*What you need to do*
Please say how many lines in the entries below hold the string "QLabel", with no other words.

*Data section*
<<<<

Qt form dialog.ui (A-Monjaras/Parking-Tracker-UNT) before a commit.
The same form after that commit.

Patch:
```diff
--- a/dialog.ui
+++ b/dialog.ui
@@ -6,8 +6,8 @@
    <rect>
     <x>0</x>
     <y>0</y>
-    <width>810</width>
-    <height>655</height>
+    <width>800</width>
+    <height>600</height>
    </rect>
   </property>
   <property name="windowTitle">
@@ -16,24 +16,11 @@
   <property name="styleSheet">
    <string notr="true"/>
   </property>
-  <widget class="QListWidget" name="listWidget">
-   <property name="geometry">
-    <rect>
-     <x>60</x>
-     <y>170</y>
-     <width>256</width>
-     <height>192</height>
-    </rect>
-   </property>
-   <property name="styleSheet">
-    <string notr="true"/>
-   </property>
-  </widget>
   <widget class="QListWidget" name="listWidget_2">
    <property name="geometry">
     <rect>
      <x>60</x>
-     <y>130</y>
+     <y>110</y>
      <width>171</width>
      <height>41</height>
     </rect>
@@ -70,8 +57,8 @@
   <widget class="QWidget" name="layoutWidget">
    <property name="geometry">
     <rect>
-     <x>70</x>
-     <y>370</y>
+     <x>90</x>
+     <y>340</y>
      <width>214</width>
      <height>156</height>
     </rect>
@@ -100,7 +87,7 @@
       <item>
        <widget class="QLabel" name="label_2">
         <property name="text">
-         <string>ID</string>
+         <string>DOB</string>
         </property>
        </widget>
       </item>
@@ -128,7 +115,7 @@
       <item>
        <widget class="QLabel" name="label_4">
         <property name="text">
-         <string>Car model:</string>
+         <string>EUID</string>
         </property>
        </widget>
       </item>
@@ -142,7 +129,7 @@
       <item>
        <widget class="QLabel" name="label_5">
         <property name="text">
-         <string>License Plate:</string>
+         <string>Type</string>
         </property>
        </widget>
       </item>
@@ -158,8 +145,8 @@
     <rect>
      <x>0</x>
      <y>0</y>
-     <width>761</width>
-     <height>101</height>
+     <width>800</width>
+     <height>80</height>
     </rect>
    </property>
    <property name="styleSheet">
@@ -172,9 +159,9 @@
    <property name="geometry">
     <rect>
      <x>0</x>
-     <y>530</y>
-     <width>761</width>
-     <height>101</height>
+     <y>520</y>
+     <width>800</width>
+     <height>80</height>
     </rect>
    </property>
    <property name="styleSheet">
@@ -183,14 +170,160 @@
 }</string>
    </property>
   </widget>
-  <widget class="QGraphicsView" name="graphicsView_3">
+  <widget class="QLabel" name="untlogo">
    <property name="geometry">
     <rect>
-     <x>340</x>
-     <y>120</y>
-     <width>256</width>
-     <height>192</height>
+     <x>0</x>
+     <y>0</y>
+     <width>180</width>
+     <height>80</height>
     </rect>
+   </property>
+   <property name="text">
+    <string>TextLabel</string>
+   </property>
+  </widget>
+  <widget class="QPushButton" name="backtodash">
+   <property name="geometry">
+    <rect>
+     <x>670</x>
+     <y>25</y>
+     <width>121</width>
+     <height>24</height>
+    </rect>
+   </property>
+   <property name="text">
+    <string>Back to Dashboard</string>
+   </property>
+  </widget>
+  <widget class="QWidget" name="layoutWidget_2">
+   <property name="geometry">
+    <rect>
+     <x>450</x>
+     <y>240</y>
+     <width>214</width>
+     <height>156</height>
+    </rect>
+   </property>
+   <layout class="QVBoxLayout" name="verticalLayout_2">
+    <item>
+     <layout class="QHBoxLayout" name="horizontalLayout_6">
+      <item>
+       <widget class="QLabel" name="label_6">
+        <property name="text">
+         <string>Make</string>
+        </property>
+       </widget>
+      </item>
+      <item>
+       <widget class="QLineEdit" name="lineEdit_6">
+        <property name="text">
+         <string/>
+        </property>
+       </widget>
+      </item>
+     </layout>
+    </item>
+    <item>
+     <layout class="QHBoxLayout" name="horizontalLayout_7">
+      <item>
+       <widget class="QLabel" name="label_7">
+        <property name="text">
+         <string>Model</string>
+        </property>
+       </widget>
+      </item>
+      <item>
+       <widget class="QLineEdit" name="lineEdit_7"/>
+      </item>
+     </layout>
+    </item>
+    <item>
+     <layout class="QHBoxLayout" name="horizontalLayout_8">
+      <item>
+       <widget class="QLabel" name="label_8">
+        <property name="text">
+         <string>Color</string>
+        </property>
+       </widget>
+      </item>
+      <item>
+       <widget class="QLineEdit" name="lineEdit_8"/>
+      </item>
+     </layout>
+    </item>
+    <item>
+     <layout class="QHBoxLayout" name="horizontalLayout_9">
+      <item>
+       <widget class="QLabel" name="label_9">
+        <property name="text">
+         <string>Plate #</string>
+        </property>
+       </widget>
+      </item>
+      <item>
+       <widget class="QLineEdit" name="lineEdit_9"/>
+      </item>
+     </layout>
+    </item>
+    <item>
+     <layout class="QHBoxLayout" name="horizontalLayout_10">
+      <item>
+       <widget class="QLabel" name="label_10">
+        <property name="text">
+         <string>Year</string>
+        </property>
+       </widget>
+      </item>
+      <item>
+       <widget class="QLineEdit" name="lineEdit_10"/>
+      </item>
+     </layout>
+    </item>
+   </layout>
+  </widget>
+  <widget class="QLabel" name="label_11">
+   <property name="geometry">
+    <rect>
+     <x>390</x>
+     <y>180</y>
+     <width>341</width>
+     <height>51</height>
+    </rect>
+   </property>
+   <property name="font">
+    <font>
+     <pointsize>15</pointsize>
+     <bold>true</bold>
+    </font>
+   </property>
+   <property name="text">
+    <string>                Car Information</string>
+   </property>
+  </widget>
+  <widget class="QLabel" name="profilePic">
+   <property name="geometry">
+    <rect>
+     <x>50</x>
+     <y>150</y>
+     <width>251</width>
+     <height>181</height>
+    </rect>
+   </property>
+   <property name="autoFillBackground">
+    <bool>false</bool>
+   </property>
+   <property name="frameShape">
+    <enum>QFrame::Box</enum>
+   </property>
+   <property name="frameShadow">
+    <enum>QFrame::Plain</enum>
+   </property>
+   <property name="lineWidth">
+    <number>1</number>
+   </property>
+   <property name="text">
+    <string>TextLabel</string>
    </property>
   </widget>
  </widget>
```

>>>>

*Response area*
11